Suicide Squad (2016)

Suicide Squad is the movie adaptation of a DC Comic Book of the same name. The basis of the film is similar to the basis of a late-1960s film The Dirty Dozen, but with a comic-book basis.

It is a time after the events of Batman Vs Superman. There is a growing fear that someone as strong as Superman (aka a ‘metahuman’)  could seize control of the United States without anyone to stop them. Amanda Waller (Viola Davis) steps up, and recommends to the government that she be allowed to create a special group, called Task Force X, to combat that threat. She suggests that it consist of captured super-villains in federal custody, as they could have plausible deniability if they fail in their efforts.

She starts describing the candidates. They include Deadshot (Will Smith), an uncannily accurate sniper/assassin, Harley Quinn (Margot Robbie), The Joker’s (Jared Leto’s) girlfriend, and blatant psychopath, and Enchantress (Cara Delevingne), a supernatural spirit who possesses the body of the archaeologist that unearthed her. It’s a way to summarize their backstories without spending too much time on them. Others are discussed, as well.

Of course, there’s a crisis, and the team is compelled to stop it. Things go pear-shaped, and they are still required to continue. Over time, the true nature of the situation emerges, and it’s up to them to prevent it from becoming far worse.

It’s a fairly linear story, if you exclude the flashback introductions. It plays out well, though it can be a bit predictable.
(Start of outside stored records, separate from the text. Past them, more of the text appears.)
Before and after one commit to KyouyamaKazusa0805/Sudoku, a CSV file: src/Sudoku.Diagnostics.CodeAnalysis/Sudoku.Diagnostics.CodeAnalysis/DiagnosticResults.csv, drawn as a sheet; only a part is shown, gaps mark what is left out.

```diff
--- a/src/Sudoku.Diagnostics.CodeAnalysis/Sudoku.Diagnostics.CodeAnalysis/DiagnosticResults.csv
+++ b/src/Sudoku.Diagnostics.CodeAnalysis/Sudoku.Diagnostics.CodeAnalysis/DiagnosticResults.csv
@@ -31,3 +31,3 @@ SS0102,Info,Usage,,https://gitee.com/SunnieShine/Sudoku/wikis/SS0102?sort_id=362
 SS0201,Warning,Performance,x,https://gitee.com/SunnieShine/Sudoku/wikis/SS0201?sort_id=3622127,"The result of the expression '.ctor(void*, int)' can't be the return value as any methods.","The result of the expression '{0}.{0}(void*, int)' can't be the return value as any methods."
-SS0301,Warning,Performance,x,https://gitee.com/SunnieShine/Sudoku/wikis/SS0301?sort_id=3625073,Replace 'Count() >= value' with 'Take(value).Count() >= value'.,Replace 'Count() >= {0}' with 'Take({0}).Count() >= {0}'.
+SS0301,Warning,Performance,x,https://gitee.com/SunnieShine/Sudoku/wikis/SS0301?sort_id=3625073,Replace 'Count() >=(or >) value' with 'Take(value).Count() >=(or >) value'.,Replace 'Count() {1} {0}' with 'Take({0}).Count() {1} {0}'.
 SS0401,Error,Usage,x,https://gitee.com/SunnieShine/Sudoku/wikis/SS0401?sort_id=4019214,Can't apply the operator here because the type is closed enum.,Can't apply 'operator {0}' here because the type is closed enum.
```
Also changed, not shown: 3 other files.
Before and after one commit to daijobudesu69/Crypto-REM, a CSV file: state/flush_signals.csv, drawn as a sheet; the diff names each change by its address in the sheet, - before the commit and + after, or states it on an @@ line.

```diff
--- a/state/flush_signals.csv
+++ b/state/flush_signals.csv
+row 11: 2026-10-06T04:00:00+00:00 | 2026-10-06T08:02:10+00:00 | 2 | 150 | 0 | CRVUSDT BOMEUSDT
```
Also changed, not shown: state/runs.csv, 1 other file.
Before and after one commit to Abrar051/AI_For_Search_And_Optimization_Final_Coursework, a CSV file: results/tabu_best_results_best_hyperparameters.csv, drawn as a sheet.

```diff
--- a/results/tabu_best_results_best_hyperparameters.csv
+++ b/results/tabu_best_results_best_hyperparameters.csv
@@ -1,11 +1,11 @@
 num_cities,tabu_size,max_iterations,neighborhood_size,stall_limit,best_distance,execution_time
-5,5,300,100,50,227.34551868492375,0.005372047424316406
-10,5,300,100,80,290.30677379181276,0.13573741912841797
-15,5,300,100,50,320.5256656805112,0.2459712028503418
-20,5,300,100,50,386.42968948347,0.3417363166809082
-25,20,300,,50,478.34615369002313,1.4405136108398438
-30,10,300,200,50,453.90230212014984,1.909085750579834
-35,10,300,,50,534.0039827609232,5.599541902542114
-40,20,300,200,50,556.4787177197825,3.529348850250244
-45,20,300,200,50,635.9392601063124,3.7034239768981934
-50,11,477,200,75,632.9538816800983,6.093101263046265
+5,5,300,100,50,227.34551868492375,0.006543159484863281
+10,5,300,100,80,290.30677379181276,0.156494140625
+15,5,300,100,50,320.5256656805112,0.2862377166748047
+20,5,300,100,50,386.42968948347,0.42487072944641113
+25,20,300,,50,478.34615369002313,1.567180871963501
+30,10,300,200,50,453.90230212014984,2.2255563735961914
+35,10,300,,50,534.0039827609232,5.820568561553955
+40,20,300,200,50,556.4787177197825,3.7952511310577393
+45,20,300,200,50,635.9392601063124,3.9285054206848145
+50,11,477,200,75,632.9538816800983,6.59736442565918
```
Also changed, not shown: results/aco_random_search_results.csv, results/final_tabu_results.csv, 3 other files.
However, what makes this movie work is the interactions between the various villains. They all have their motivations, most of which are revealed, and they’re all unique characters. Their dialogue works, mostly becoming a showcase for Harley and just how warped her head is. It’s mostly played for comedic effect, and it’s good for that.

There’s a lot of action in the film, and the amount of violence for a film of this type is pretty typical. Nothing is too graphic. It’s easily followed, and even though it was available in 3D, I did not see it that way. While there were obvious elements created for the 3D world, it’s not necessary.

I did like the movie, and recommend it to people who like Superhero films. It’s better than many similar films of the past year. Early reviews were panning the film, and it’s not as bad as you’d think, given the early negativity. I’ll admit that I haven’t read any (to keep from reading any spoilers),  and also that I am not terribly familiar with most of the villains they used, so I might understand if there were complaints about their behavior. The movie was left it open for a sequel, but unless it comes with a superior story, it’s not necessary.

The first half of the credits probably have a big 3D appearance, but were lost on me. There is a mid-credits sequence that many views did not stay to say, and there is no post-credits scene.